Please repeat the records exactly. The pictures are to be left out.

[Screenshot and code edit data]
[Start of Attachment]
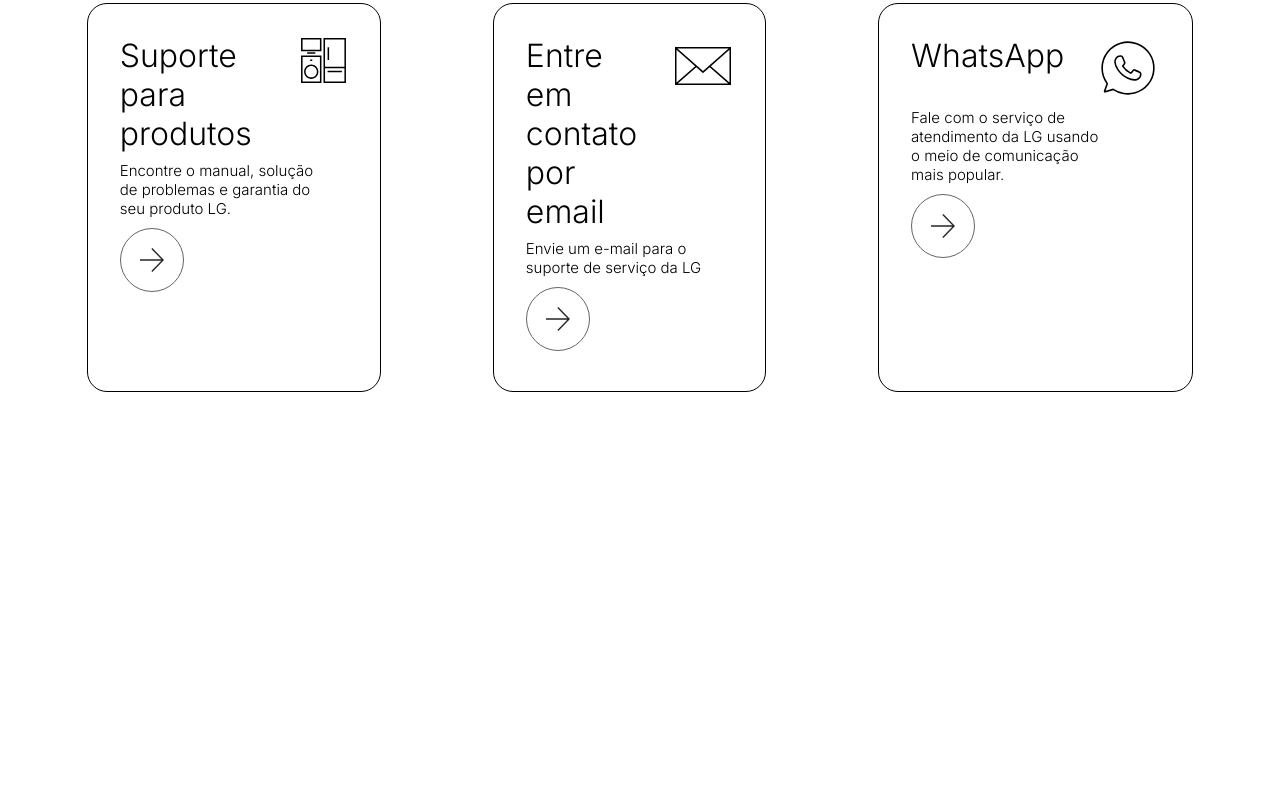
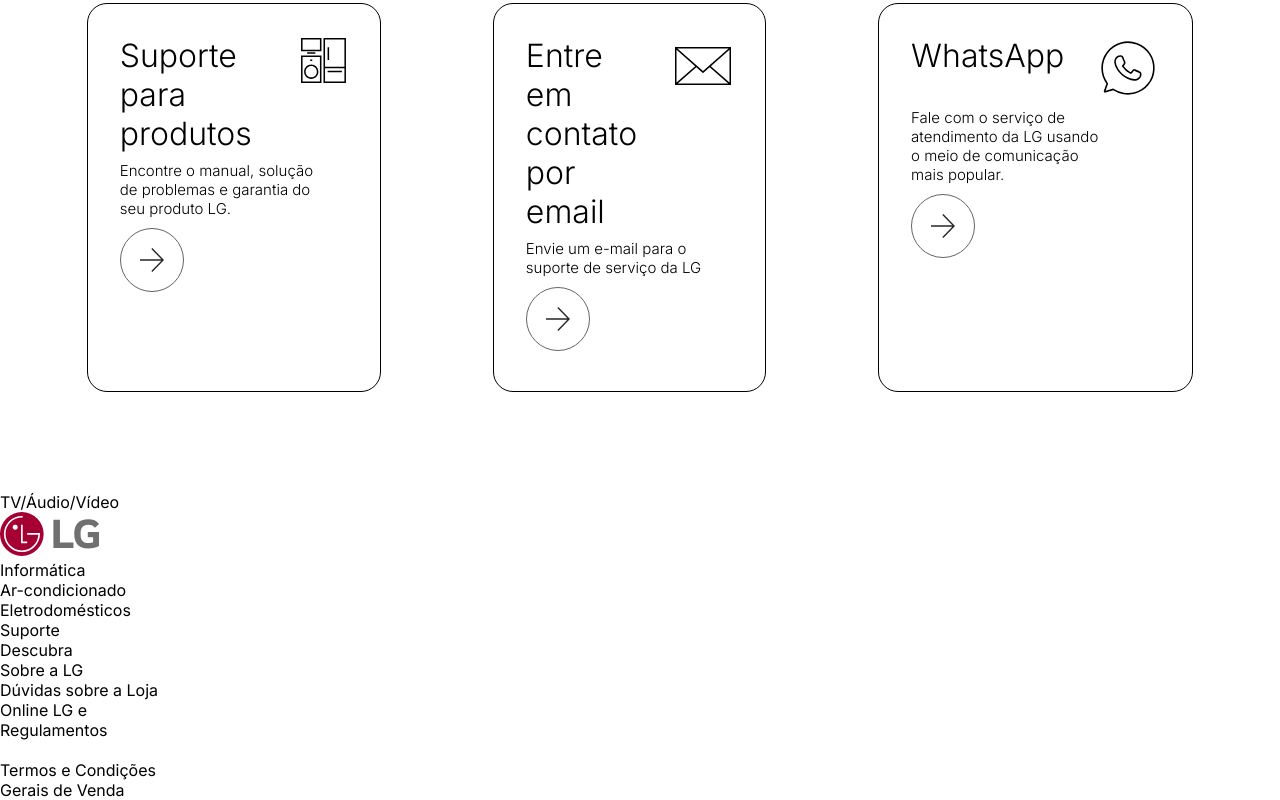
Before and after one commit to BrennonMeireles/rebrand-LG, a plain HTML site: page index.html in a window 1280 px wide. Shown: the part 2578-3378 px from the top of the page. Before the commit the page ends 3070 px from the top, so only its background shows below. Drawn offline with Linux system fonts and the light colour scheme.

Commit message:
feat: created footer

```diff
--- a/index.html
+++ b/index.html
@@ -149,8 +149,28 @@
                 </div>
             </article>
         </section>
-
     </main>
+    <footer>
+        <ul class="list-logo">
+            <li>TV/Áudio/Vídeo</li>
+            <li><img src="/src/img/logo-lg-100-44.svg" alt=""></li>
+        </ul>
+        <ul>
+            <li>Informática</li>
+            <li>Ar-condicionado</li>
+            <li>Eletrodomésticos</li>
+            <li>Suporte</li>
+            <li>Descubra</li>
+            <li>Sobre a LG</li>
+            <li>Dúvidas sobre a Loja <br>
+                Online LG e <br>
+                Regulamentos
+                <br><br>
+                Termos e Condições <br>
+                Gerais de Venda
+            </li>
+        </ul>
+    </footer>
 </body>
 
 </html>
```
[End of Attachment]
Solution for this task
Before and after one commit to BrennonMeireles/rebrand-LG, a plain HTML site: page index.html in a window 1280 px wide. Shown: the part 2578-3378 px from the top of the page. Before the commit the page ends 3070 px from the top, so only its background shows below. Drawn offline with Linux system fonts and the light colour scheme.

Commit message:
feat: created footer

```diff
--- a/index.html
+++ b/index.html
@@ -149,8 +149,28 @@
                 </div>
             </article>
         </section>
-
     </main>
+    <footer>
+        <ul class="list-logo">
+            <li>TV/Áudio/Vídeo</li>
+            <li><img src="/src/img/logo-lg-100-44.svg" alt=""></li>
+        </ul>
+        <ul>
+            <li>Informática</li>
+            <li>Ar-condicionado</li>
+            <li>Eletrodomésticos</li>
+            <li>Suporte</li>
+            <li>Descubra</li>
+            <li>Sobre a LG</li>
+            <li>Dúvidas sobre a Loja <br>
+                Online LG e <br>
+                Regulamentos
+                <br><br>
+                Termos e Condições <br>
+                Gerais de Venda
+            </li>
+        </ul>
+    </footer>
 </body>
 
 </html>
```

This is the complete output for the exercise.